An announcement by GOP candidate for governor Ed Gillespie has jump-started a long overdue discussion about tax reform in Virginia. His “Cutting Taxes for All Virginians Plan” includes a reduction in income taxes across the board and the elimination of the antiquated tax on business gross receipts, paid for with economic growth.
The plan is a good first step that will make Virginia more competitive regionally while responsibly limiting government growth in the future. Virginia imposes a tax on all income, with a top marginal rate of 5.75 percent on everything earned above $17,000. Gillespie’s plan would reduce income taxes by 10 percent across the board, with reductions in each of the four tax brackets. A typical family of four would see an annual savings of $1,300. Virginians haven’t experienced corporate or income tax cuts since 1972.
In a bubble, this might not mean much. But in recent years, taxpayers in bordering states Tennessee and North Carolina – two states where the overall tax burden is lower – have made strides to leapfrog Virginia as an appealing place to live, start and grow a business. The top rate in North Carolina is 5.49 percent with the first $17,000 in earnings exempt from taxes.
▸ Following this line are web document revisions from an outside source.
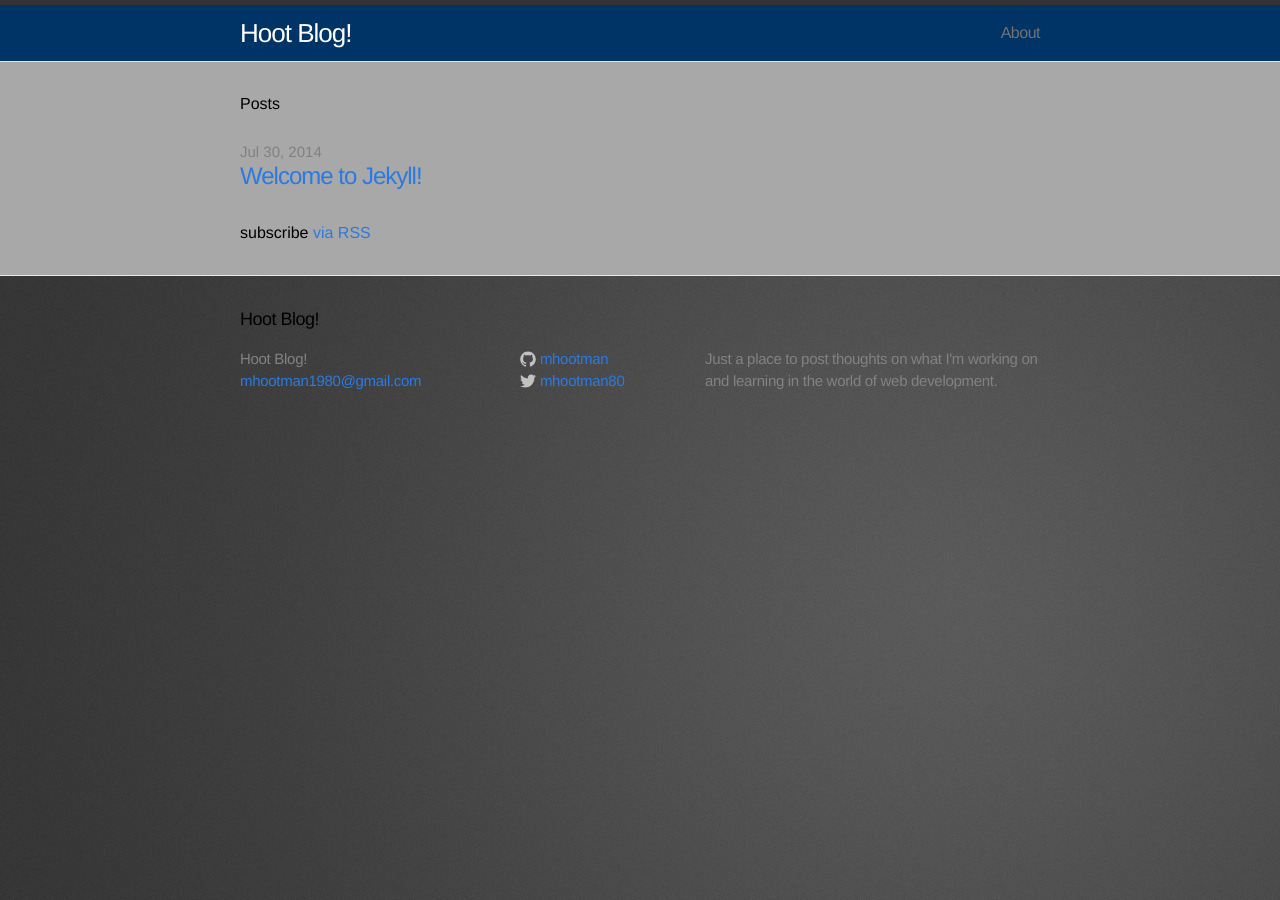
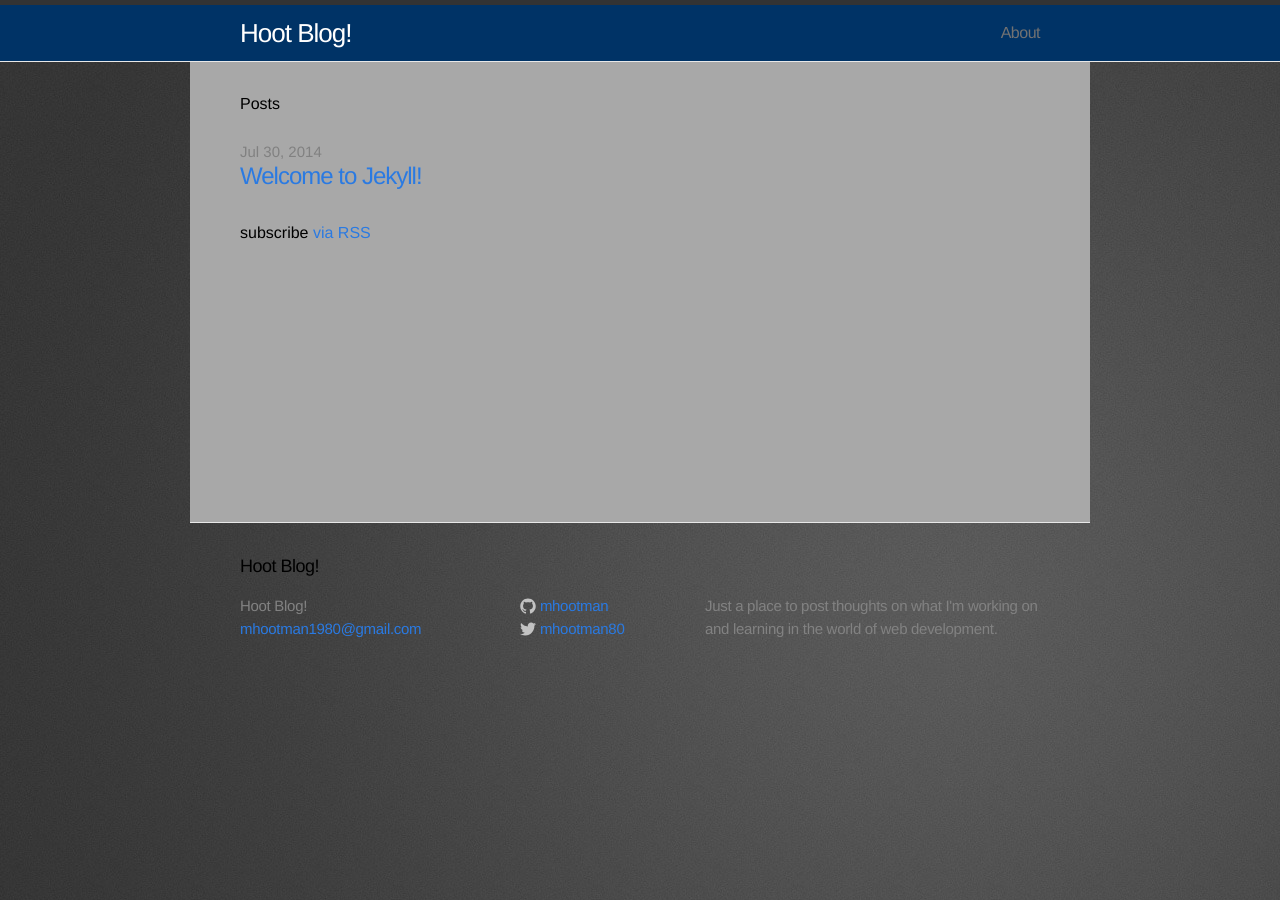
Before and after one commit to hoot-dev/hoot-dev.github.io, a Jekyll site: the page built from index.html, in a window 1280 px wide. Built offline with Jekyll 4.4.1, drawn with Linux system fonts in a browser that asks for light colours.

Commit message:
more style updates

```diff
--- a/css/main.css
+++ b/css/main.css
@@ -79,6 +79,9 @@ a:visited { color: #205caa; }
 .site-footer {
   border-top: 1px solid #e8e8e8;
   padding: 30px 0;
+  max-width: 900px;
+  margin-left: auto;
+  margin-right: auto;
 }
 
 .footer-heading {
@@ -139,6 +142,10 @@ a:visited { color: #205caa; }
 .page-content {
   padding: 30px 0;
   background-color: #A8A8A8;
+  max-width: 900px;
+  min-height: 400px;
+  margin-left: auto;
+  margin-right: auto;
 }
 
 
```
Also changed, not shown: 2 other files.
Tennessee does not tax earnings at all. They’re not letting their feet off the accelerator either in North Carolina, where on the same day that Gillespie rolled out his tax plan, Republican leadership in the Tar Heel State proposed lowering their top income tax rate to 5.35 percent and proposed that the corporate tax rate should fall to 2.5 percent next year, down from a current rate of 3 percent. Again, compare this to Virginia’s current top rate of 5.75 percent and corporate rate of 6 percent.
While Gillespie’s plan does not currently include a corporate rate reduction, it does completely eliminate the outdated Business Professional and Occupational Licensing (BPOL) Tax. “The best part about this tax plan might not even be the across the board income tax rate cut. It might be the phase-out of the local gross receipts tax known as ‘BPOL,’ says Ryan Ellis, a Forbes contributor and IRS enrolled agent. “It’s probably the most unfair tax levied in Virginia, as it taxes small businesses based on revenue, not profits.” In Virginia, a business may owe taxes even if it loses money in a given year. The tax is biased against new businesses in particular that often show losses in the first few years. Eliminating this tax would go a long way in simplifying the state tax code and making the state a more appealing place to grow and start a business.
Opponents of tax simplicity or reductions will argue that reducing the amount of money we take from taxpayers will harm their favorite spending priority – education, transportation, you pick. That’s the genius of Gillespie’s tax plan; it relies on future economic and revenue growth instead of currently collected tax revenues to pay for itself. The plan also suggests offsetting rate reduction through code simplicity and the elimination of tax preferences, in a revenue neutral way. When they enact historic tax reform in Washington this year, states are likely to experience much higher than average economic growth as a result, which will mean more money for the state of Virginia.
Revenue triggers will ensure that while priorities like education get a fair cut, taxpayers, and not government bureaucracy, benefit from economic growth. Gillespie’s inclusion of revenue triggers in his tax plan is not only innovative; it’s extremely timely. One of Gillespie’s opponents is not without good ideas himself. Though less specific, Corey Stewart suggests his own tax plan will reduce the tax burden on working Virginians by 17.4 percent and move the state budget towards zero-based budgeting, two recommendations that stand to greatly benefit taxpayers in the Commonwealth.
Republican Senator Frank Wagner has no plan for tax reductions, which comes as little surprise given his support for tax increases on everything from hotels to online purchases to gasoline and general sales.
Democrats Tom Perriello and Ralph Northam have also offered nothing in the form of tax relief for Virginians, with Perriello going so far as to suggest in response to Gillespie’s plan that he actually believes the state needed tax hikes. 45 years is too long. It’s time Virginia gets serious about spending restraint, tax reductions and tax reform. Gillespie’s tax plan is a great start.
Paul Blair is the strategic initiatives director at Americans for Tax Reform. He grew up in Virginia Beach and now lives in Washington, D.C. You can follow him on Twitter @gopaulblair or email him at firstname.lastname@example.org.